We should note that the number of buildings in this case is,
print "Total Multifamily Buildings in reduced data: " + str(X_outliers_removed.shape)
Total Multifamily Buildings in reduced data: 4967
While our procedure does not have substantially more buildings then the case when we drop all the buildings with any missing data, the data on the buildings in this case is much more informative.
We can see that the Energy Star score is negatively correlated with enery usage intensity. This makes sense as the energy star score is a measure of energy efficiceny of the building. The energy usage intensity has a strong positive correlation to the natural gas usage intensity. We can see that natural gas usage intensity and electricity usage intensity are uncorrlated. This implies we could replace one with the other. Therefore reducing natural gas consumption or replacing it with electricity could be the best answer to reducing energy usage intensity. It should also be noted that year the residence was built did not have any correlation with energy usage intensity. This is probably due to the fact that the majority of residential buildings in New York City were built in a similar time period and before energy efficiency was a priority.
Since natural gas usage intensity is most highly correlated with energy usage intensity reducing it could improve building energy efficiency. Some ways to reduce natural gas consumption include:

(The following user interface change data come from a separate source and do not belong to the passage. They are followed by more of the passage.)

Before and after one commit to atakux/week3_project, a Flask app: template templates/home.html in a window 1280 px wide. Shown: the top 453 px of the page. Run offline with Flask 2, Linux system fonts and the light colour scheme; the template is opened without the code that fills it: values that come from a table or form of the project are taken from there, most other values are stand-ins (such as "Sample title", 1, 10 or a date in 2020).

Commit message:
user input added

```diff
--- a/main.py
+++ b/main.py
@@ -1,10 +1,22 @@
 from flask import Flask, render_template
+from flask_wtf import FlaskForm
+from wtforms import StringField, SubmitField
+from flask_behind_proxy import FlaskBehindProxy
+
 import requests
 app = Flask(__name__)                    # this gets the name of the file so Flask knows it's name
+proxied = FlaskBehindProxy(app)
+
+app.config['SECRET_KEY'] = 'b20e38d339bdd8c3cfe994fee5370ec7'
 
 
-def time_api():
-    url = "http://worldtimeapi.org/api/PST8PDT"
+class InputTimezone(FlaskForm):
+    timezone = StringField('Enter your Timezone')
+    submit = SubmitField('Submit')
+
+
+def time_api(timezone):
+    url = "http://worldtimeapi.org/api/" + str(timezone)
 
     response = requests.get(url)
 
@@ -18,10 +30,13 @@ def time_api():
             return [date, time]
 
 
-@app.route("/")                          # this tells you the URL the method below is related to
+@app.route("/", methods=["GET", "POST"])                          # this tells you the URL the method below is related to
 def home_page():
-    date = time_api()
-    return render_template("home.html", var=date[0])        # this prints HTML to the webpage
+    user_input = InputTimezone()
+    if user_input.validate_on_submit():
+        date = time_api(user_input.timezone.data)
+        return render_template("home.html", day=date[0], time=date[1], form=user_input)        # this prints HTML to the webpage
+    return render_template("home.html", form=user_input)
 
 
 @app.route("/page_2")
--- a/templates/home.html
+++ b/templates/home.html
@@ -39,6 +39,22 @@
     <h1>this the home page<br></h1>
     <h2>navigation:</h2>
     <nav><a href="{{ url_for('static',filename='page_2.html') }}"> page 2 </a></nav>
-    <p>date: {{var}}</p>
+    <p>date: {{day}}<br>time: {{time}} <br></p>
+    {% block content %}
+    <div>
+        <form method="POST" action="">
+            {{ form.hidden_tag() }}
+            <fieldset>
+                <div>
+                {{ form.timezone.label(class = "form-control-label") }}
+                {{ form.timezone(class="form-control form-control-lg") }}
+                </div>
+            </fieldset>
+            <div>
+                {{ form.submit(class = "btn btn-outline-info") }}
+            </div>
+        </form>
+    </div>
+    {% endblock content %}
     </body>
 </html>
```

With more time I would have like to look into more of the features/indicators of peformance of buildings and their affact on energy efficiency. I also would have liked to look at the historical data of each building and identify which buildings have been improving and which have not. I would have also like to have mapped out the different properties to see if there are areas or property owners that have particular issues with energy usage intensity or compliance with the Department Of Finance Benchmarking. I think this one be useful in helping to have a more focused approach to finding buildings with the highest ROI on energy efficiency investments.